(Exercise directions)
Identify every line in the records below that contains the word "list", and copy each of those lines.

(Source data)

*** Block opens ***

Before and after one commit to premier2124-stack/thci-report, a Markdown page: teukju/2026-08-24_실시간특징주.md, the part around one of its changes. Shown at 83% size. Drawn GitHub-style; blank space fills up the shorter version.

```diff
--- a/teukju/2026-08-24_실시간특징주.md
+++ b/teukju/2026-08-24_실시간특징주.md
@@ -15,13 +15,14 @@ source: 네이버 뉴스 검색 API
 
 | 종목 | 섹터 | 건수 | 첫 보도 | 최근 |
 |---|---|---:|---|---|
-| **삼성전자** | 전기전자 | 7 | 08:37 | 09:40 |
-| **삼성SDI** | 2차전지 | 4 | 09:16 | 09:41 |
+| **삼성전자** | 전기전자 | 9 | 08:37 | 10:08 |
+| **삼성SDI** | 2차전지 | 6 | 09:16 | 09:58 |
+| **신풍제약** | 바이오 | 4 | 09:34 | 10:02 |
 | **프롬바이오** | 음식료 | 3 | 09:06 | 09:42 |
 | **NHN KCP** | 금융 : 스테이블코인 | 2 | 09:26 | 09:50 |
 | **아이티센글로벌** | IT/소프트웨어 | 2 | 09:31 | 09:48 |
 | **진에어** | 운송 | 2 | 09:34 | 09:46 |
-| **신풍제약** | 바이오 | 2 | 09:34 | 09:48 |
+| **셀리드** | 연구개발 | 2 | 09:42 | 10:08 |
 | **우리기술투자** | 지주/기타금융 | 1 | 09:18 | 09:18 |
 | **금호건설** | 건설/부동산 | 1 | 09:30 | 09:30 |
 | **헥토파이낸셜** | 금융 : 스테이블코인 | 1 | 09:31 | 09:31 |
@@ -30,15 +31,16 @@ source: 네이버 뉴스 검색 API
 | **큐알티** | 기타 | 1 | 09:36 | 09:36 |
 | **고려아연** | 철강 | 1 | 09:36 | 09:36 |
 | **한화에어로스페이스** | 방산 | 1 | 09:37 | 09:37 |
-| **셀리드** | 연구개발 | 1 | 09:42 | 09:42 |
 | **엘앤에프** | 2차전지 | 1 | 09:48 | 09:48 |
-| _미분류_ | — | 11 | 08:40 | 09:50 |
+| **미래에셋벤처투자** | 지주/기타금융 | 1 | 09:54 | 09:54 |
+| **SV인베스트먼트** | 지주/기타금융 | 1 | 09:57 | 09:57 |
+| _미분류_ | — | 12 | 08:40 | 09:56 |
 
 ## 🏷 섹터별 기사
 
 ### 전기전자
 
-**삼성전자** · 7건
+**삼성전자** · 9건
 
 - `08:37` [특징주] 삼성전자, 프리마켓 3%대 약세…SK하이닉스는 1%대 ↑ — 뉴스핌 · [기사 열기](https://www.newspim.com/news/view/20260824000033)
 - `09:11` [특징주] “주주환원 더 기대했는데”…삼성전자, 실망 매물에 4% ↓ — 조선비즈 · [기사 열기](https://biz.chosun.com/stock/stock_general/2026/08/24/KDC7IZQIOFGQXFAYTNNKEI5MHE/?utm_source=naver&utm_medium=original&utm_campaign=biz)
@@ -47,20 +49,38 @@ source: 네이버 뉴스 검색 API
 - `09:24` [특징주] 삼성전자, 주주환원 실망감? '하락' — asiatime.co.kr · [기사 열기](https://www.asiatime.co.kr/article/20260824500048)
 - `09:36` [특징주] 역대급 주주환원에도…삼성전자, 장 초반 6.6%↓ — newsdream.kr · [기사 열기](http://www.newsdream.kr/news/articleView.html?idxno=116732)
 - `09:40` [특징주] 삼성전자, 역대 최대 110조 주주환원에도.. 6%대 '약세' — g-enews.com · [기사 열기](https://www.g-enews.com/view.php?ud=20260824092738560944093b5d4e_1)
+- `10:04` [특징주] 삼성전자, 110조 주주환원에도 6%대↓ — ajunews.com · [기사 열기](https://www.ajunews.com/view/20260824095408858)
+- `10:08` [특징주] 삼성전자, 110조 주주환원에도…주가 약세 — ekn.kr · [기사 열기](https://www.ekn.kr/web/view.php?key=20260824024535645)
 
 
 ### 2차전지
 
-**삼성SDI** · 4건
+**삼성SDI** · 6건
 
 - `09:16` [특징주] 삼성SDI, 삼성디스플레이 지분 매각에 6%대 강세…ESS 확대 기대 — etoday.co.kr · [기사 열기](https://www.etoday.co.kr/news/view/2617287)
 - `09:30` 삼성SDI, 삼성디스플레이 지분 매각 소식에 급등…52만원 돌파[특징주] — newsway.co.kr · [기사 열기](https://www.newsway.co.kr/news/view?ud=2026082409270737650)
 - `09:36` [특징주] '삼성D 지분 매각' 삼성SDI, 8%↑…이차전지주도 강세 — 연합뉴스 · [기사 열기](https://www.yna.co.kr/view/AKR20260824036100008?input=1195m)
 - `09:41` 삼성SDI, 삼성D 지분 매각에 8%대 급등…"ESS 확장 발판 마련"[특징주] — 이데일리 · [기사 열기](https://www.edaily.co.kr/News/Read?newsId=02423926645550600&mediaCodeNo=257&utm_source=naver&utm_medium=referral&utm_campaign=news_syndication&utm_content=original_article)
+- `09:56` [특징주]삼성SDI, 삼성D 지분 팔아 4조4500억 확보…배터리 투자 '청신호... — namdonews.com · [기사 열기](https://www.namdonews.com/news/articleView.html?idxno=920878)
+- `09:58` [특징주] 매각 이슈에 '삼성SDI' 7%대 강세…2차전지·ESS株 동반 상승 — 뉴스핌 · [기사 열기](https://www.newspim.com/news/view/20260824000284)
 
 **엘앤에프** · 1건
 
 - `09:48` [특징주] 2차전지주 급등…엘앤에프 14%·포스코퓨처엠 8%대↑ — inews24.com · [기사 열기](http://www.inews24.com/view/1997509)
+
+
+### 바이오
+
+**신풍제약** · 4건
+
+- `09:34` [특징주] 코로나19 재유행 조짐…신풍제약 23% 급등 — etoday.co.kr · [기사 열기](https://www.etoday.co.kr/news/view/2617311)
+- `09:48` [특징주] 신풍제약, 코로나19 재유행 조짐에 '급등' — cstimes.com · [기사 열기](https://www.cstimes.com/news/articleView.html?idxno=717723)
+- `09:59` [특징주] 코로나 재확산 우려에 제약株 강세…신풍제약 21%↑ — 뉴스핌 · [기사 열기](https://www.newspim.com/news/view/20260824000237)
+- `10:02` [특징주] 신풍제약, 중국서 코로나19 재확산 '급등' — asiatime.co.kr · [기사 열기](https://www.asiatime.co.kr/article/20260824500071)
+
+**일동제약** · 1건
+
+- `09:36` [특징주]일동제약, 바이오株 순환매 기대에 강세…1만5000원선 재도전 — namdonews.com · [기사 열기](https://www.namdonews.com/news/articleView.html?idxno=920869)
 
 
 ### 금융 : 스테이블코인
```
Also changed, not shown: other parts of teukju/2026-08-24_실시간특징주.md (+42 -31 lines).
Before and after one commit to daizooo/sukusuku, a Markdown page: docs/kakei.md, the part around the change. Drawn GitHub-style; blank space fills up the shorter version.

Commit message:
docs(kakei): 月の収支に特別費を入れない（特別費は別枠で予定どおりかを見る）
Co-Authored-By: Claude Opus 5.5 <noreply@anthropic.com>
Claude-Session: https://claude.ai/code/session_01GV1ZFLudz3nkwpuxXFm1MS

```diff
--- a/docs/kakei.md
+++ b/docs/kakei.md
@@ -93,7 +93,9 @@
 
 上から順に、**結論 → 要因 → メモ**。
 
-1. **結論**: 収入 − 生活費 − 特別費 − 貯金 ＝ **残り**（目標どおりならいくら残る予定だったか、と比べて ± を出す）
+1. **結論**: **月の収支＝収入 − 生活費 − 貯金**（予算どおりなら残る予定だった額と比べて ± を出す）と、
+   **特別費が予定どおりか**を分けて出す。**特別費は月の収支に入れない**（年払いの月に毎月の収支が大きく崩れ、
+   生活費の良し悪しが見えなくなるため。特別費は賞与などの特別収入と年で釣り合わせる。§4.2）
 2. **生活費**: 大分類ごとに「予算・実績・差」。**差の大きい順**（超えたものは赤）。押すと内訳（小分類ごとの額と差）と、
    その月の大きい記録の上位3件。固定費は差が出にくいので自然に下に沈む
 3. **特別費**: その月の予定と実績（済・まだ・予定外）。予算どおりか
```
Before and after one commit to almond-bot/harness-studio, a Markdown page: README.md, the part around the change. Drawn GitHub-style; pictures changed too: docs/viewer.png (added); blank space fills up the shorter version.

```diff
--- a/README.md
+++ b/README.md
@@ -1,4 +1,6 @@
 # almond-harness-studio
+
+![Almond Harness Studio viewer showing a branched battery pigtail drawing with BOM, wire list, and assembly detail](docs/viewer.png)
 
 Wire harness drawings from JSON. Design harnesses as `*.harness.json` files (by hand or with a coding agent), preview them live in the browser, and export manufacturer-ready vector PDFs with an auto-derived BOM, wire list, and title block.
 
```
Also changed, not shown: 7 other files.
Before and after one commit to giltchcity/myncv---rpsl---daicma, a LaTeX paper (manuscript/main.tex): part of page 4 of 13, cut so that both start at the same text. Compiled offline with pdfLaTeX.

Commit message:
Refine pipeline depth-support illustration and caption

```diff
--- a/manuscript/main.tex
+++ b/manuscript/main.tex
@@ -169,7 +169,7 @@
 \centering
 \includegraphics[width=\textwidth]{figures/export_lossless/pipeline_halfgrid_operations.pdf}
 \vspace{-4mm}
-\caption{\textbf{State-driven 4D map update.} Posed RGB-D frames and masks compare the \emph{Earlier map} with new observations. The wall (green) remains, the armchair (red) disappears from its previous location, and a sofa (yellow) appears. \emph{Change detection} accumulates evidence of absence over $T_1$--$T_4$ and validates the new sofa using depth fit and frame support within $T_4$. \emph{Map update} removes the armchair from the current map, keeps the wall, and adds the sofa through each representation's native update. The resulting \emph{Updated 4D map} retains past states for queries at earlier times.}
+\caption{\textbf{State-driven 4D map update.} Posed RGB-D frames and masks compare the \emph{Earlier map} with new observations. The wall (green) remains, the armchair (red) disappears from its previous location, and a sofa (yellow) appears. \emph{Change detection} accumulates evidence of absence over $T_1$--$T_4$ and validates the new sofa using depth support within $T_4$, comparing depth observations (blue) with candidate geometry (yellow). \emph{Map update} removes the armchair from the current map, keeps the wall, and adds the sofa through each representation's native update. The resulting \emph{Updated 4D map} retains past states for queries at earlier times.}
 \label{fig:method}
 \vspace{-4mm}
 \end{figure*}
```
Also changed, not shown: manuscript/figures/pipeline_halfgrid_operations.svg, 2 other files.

*** Block closes ***

(Solution for this problem)
+![Almond Harness Studio viewer showing a branched battery pigtail drawing with BOM, wire list, and assembly detail](docs/viewer.png)
 Wire harness drawings from JSON. Design harnesses as `*.harness.json` files (by hand or with a coding agent), preview them live in the browser, and export manufacturer-ready vector PDFs with an auto-derived BOM, wire list, and title block.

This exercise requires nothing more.